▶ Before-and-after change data
========
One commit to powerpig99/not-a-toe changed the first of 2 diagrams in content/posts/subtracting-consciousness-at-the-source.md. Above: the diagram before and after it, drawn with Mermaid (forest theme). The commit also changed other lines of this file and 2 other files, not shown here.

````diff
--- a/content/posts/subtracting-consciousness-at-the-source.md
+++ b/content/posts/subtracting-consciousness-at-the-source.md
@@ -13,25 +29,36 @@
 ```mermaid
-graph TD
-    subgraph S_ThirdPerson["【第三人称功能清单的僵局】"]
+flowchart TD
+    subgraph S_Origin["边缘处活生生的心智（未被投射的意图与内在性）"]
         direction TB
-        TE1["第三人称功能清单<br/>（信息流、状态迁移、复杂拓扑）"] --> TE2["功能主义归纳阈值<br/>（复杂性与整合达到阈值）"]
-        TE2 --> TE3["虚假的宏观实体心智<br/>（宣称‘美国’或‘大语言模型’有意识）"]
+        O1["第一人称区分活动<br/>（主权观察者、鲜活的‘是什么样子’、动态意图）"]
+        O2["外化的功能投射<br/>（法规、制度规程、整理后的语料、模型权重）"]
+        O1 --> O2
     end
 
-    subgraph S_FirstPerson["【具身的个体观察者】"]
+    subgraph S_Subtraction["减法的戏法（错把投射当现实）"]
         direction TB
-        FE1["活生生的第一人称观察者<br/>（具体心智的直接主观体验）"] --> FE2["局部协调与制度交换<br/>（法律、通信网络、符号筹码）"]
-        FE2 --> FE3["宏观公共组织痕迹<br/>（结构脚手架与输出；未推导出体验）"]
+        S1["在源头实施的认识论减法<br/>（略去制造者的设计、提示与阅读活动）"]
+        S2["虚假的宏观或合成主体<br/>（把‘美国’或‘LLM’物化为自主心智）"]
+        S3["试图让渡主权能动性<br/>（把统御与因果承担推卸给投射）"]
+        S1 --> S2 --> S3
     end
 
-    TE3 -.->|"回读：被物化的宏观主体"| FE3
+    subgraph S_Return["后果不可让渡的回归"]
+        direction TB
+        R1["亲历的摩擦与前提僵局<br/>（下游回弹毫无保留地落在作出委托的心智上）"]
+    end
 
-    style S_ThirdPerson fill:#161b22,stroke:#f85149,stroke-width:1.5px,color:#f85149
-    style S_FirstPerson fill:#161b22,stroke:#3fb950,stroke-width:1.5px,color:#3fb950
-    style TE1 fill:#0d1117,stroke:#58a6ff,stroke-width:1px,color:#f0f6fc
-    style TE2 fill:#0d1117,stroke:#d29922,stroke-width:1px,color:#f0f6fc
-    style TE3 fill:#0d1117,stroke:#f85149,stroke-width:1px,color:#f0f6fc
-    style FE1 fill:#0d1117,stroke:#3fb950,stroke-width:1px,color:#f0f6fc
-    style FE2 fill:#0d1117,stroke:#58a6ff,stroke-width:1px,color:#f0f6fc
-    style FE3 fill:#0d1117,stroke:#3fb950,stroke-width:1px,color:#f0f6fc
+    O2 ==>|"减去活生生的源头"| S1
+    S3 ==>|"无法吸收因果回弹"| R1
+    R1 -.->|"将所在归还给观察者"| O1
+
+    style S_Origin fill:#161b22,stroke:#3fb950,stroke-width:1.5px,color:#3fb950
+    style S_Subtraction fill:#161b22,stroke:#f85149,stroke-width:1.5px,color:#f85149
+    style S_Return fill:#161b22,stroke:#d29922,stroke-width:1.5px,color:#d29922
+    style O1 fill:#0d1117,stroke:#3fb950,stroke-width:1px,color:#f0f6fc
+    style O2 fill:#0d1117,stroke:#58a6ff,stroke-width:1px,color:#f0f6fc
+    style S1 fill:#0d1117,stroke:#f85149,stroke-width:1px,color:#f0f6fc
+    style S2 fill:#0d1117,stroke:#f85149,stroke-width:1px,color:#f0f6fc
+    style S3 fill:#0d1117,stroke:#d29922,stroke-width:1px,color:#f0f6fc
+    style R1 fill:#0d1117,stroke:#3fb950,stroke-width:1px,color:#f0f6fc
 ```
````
========
▶ Task requirements
Checking each line of the data, count the ones containing "subgraph", and give only that count.

▶ Solution
5